**Action item:**
Sort through the listing below and keep each line with the word "dropna". Copy those.

**Data shown:**
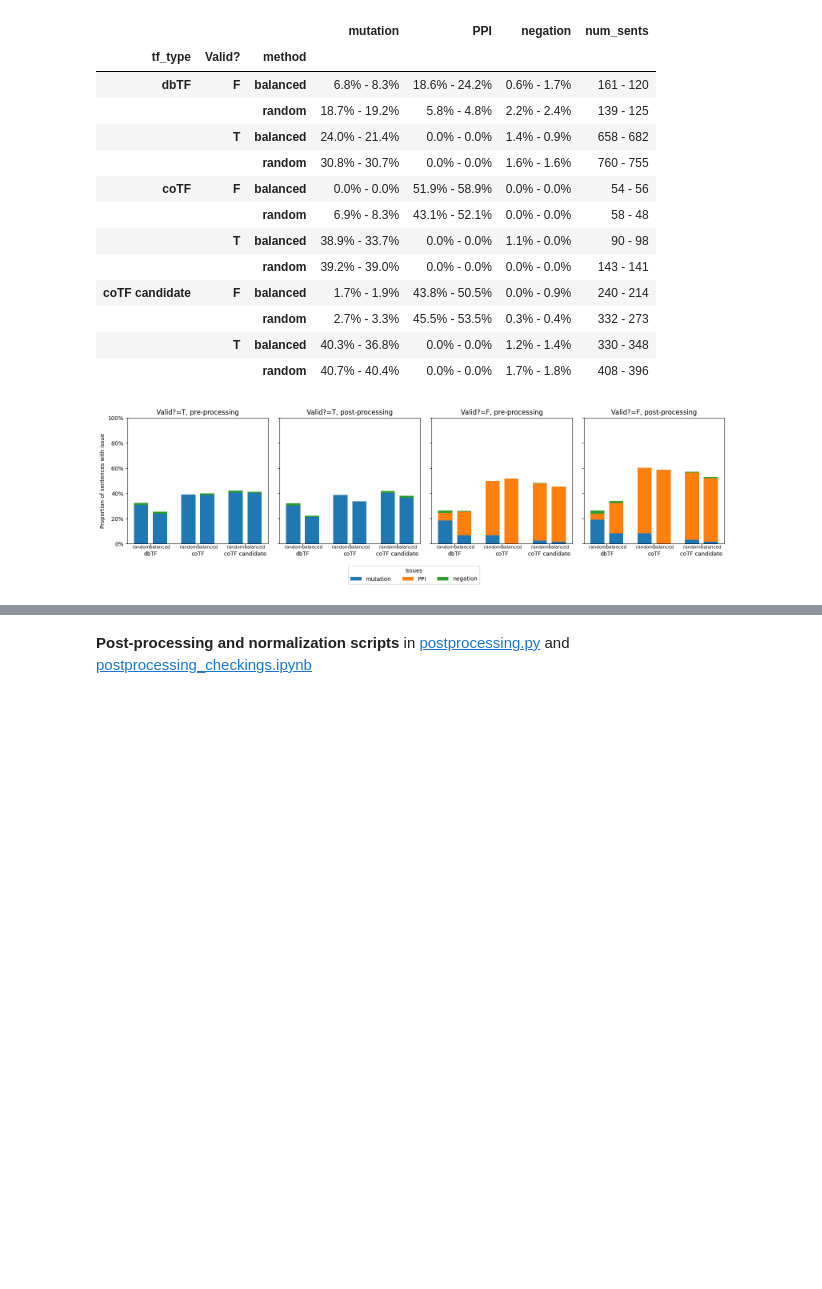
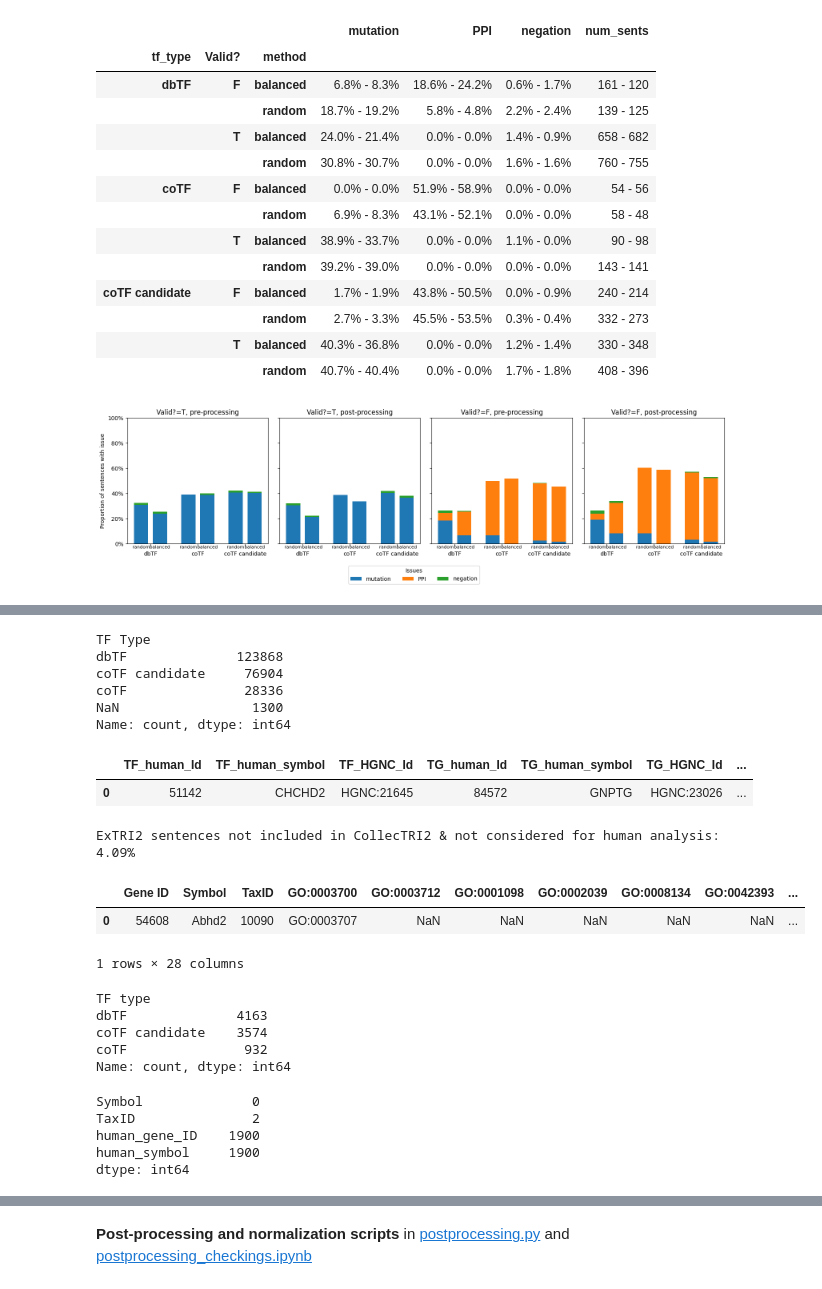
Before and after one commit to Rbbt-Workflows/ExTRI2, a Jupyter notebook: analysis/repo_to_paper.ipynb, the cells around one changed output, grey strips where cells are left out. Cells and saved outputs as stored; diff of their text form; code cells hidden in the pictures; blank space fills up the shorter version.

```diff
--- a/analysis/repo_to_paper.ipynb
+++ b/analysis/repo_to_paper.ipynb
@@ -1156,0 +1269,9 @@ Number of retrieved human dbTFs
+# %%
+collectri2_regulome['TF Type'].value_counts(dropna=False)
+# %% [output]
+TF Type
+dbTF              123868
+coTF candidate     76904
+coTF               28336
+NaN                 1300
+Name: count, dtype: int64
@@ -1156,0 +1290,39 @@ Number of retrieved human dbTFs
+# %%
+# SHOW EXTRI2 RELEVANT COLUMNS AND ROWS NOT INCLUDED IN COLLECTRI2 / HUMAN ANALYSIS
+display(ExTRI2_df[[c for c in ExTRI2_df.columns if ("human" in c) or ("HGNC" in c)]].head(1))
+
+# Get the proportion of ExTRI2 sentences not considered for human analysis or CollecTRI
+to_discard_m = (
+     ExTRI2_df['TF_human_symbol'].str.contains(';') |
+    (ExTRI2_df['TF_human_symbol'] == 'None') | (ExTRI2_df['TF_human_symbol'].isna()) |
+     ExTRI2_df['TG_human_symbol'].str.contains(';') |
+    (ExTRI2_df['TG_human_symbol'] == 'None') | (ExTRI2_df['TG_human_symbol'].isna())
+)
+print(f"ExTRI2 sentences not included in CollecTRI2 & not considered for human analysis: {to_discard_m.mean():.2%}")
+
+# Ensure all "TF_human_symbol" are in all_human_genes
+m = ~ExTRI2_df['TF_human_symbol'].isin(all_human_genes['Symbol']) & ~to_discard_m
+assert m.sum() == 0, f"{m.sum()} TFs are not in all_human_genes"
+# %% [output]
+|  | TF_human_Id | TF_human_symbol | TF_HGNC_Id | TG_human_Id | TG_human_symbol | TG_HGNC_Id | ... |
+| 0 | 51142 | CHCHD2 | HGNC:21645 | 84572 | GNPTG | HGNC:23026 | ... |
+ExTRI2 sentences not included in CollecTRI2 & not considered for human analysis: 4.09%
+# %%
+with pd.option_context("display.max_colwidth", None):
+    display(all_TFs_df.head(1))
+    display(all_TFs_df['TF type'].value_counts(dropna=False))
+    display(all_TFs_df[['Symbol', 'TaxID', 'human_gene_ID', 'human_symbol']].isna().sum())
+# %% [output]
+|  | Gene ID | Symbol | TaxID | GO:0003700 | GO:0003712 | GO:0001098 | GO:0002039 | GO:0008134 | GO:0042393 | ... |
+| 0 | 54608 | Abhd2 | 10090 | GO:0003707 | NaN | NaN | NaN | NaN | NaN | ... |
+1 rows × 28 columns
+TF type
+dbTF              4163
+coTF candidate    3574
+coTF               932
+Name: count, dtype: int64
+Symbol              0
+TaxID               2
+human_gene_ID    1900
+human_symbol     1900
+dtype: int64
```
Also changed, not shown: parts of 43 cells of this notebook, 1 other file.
...
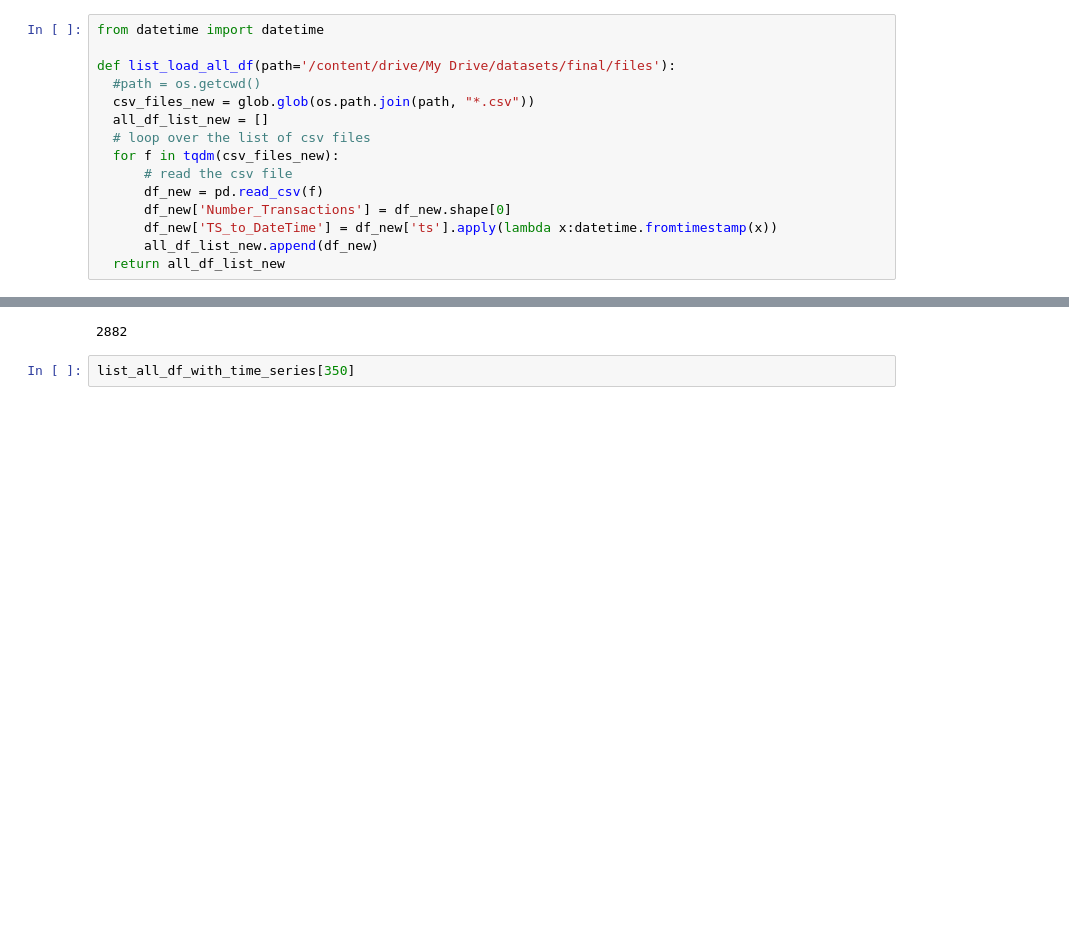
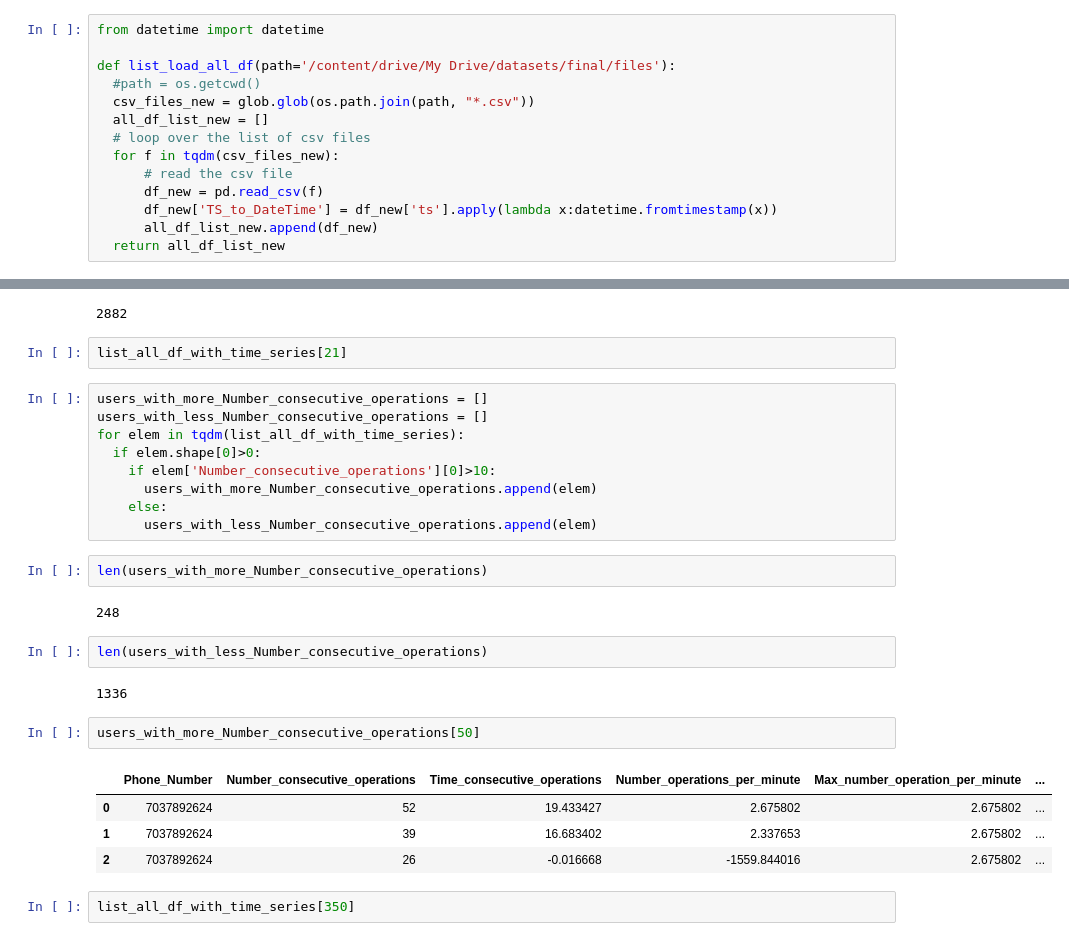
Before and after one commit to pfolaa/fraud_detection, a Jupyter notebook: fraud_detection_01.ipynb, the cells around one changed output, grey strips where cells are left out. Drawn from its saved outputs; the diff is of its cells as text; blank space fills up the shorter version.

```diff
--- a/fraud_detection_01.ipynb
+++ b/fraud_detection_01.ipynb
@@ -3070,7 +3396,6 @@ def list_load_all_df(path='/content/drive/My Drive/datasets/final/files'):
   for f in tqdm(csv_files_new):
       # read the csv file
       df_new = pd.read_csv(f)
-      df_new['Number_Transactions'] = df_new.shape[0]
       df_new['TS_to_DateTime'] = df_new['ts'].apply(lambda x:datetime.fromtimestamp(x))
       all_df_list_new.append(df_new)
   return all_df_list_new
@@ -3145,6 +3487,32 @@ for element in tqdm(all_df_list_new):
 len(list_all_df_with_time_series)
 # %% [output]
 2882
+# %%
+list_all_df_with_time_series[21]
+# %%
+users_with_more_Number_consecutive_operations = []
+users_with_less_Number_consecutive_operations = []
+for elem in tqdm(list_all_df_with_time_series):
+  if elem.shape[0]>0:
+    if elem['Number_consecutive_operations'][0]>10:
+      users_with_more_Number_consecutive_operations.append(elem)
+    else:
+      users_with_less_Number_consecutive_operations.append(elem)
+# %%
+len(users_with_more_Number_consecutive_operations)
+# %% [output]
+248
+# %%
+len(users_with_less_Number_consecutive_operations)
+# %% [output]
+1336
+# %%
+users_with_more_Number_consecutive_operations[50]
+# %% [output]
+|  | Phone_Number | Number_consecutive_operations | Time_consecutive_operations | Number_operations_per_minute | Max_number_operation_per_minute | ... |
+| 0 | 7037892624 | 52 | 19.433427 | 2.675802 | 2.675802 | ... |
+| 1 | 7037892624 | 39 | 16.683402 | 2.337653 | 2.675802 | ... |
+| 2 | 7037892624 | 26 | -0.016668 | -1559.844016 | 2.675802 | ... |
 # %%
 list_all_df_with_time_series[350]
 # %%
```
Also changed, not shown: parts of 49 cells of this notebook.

**Result:**
+collectri2_regulome['TF Type'].value_counts(dropna=False)
+    display(all_TFs_df['TF type'].value_counts(dropna=False))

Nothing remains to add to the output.